In a post—“When do biofuels really balance carbon?”—on his blog Cars and Climate, Dr. John DeCicco at the University of Michigan Energy Institute emphasizes again the importance of a rigorous examination of the common “biofuels recycle carbon” argument. (Earlier post.)
Summarizing his earlier conclusions from an open access paper published in the journal Climactic Change, DeCicco first observes that:
CO2 is always flowing in and out of the atmosphere, whether or not products of the biosphere are being used to supply fuel.
The total amount of carbon in the world is fixed. Whether as food for biological processes, CO2 in the atmosphere, fuel for motor vehicles or in living biomass such as forests, wetlands and other carbon-rich ecosystems, carbon utilization occurs in a closed system.
|DeCicco’s simple model. Terrestrial carbon cycle is shown in the left of the diagram. An increase in Net Ecosystem Production (NEP) is necessary for biofuels to have a potential climate benefit.

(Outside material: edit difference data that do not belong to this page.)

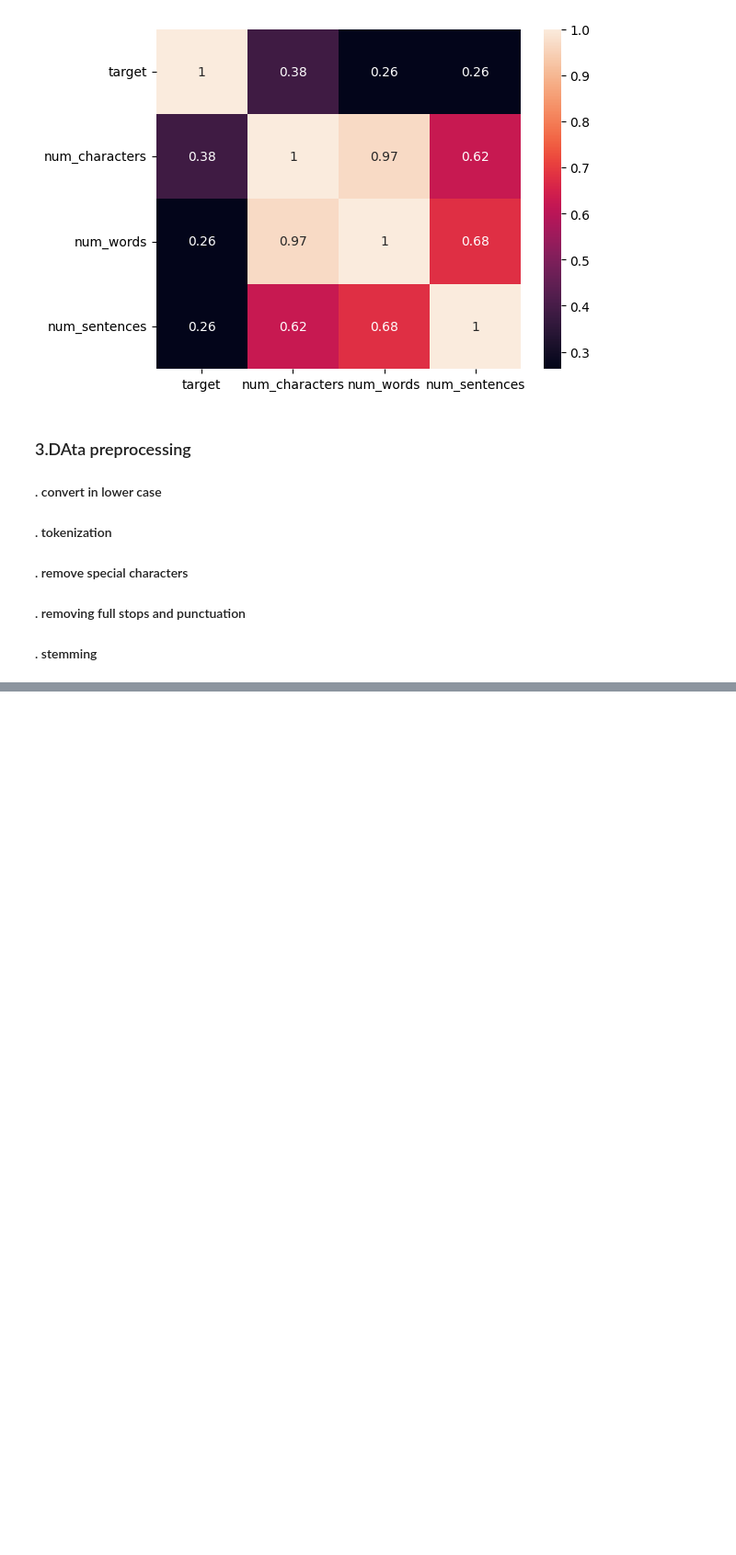
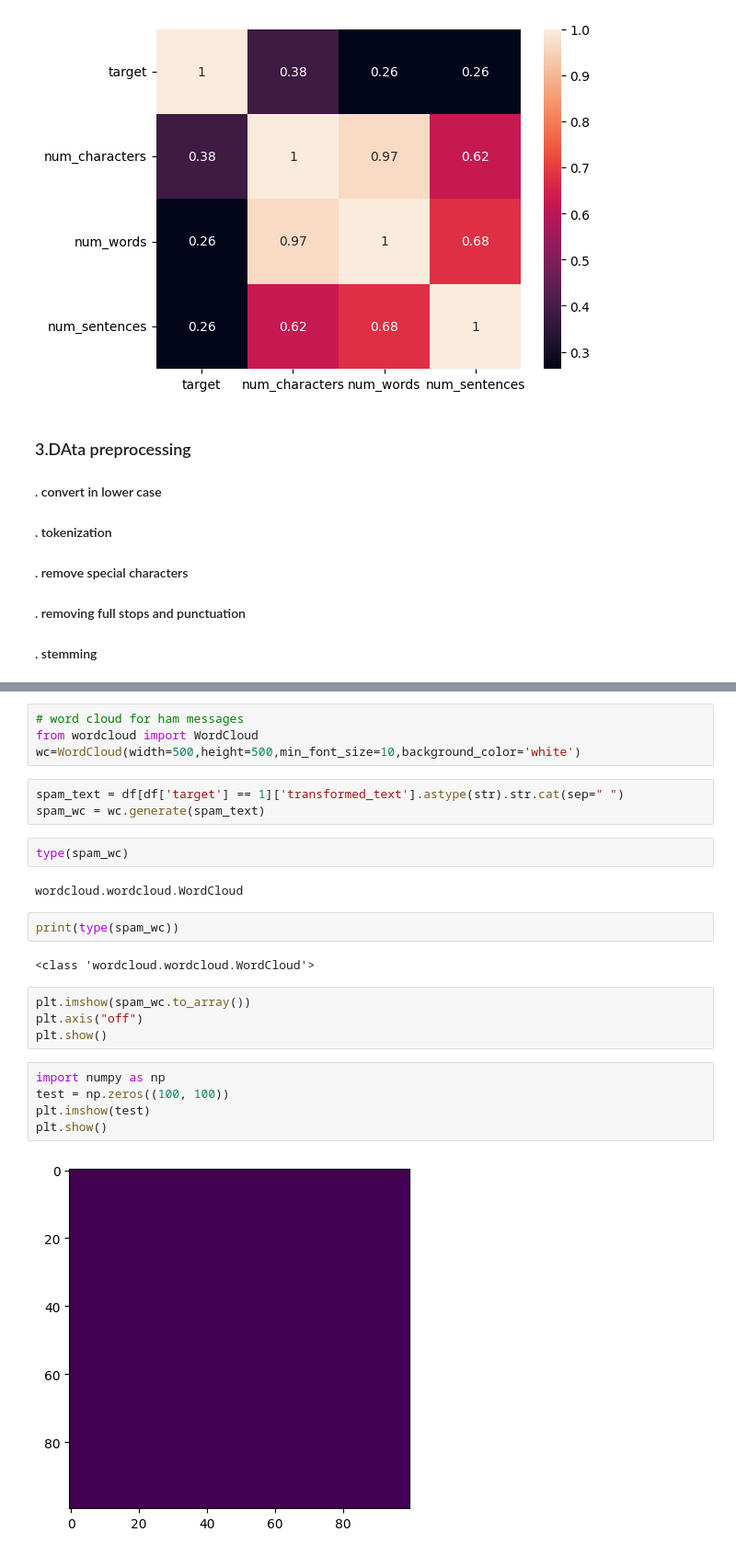
Before and after one commit to theSiddhantPatel/sms-spam-classifier, a Jupyter notebook: spam-detection.ipynb, the cells around one changed output, grey strips where cells are left out. Shown at 92% size. Drawn from its saved outputs; the diff is of its cells as text; blank space fills up the shorter version.

Commit message:
spam classifier created

```diff
--- a/spam-detection.ipynb
+++ b/spam-detection.ipynb
@@ -266,0 +375,26 @@ def tran
+# %%
+# word cloud for ham messages
+from wordcloud import WordCloud
+wc=WordCloud(width=500,height=500,min_font_size=10,background_color='white')
+# %%
+spam_text = df[df['target'] == 1]['transformed_text'].astype(str).str.cat(sep=" ")
+spam_wc = wc.generate(spam_text)
+# %%
+type(spam_wc)
+# %% [output]
+wordcloud.wordcloud.WordCloud
+# %%
+print(type(spam_wc))
+# %% [output]
+<class 'wordcloud.wordcloud.WordCloud'>
+# %%
+plt.imshow(spam_wc.to_array())
+plt.axis("off")
+plt.show()
+# %%
+import numpy as np
+test = np.zeros((100, 100))
+plt.imshow(test)
+plt.show()
+# %% [output]
+[figure, added]
```
Also changed, not shown: parts of 21 cells of this notebook, 7 other files.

Click to enlarge.|
Using a simple model to show the carbon flows associated with fuel use in addition to the basic carbon cycle flows, DeCicco shows that regardless of whether the source of carbon in a fuel is biomass or fossil, the amount of CO2 emitted when burning the fuel is essentially the same per unit of useful energy.
In other words, using a biofuel (such as ethanol or biodiesel) instead of a fossil fuel (such as gasoline or diesel from petroleum) does not appreciably change the rate at which CO2 flows into the atmosphere, e.g., from vehicle tailpipes or jet engines.
Therefore, to reduce CO2 buildup in the atmosphere, the emissions from fuel combustion must be balanced by increasing NEP [Net Ecosystem Production], that is, speeding up how quickly the biosphere removes CO2 from the atmosphere.—John DeCicco
For biofuels to show a CO2 benefit, the net CO2 flow rate from the atmosphere to biosphere must be positive, DeCicco argues. If this condition is not met, biofuels cannot provide a climate mitigation benefit—i.e., biofuel use is not carbon neutral, and that’s before considering the extra emissions involved in growing the feedstock and processing it into fuel as well as considering the land-use change impacts.
It is the need for an increase in the net rate of CO2 removal from the atmosphere that is missed when assuming that biofuels are inherently carbon neutral. Sadly, the simplistic assumption of carbon neutrality has been broadcast widely for many years; it is also hard-coded in the lifecycle analysis computer models used to claim that biofuels reduce CO2 emissions.—John DeCicco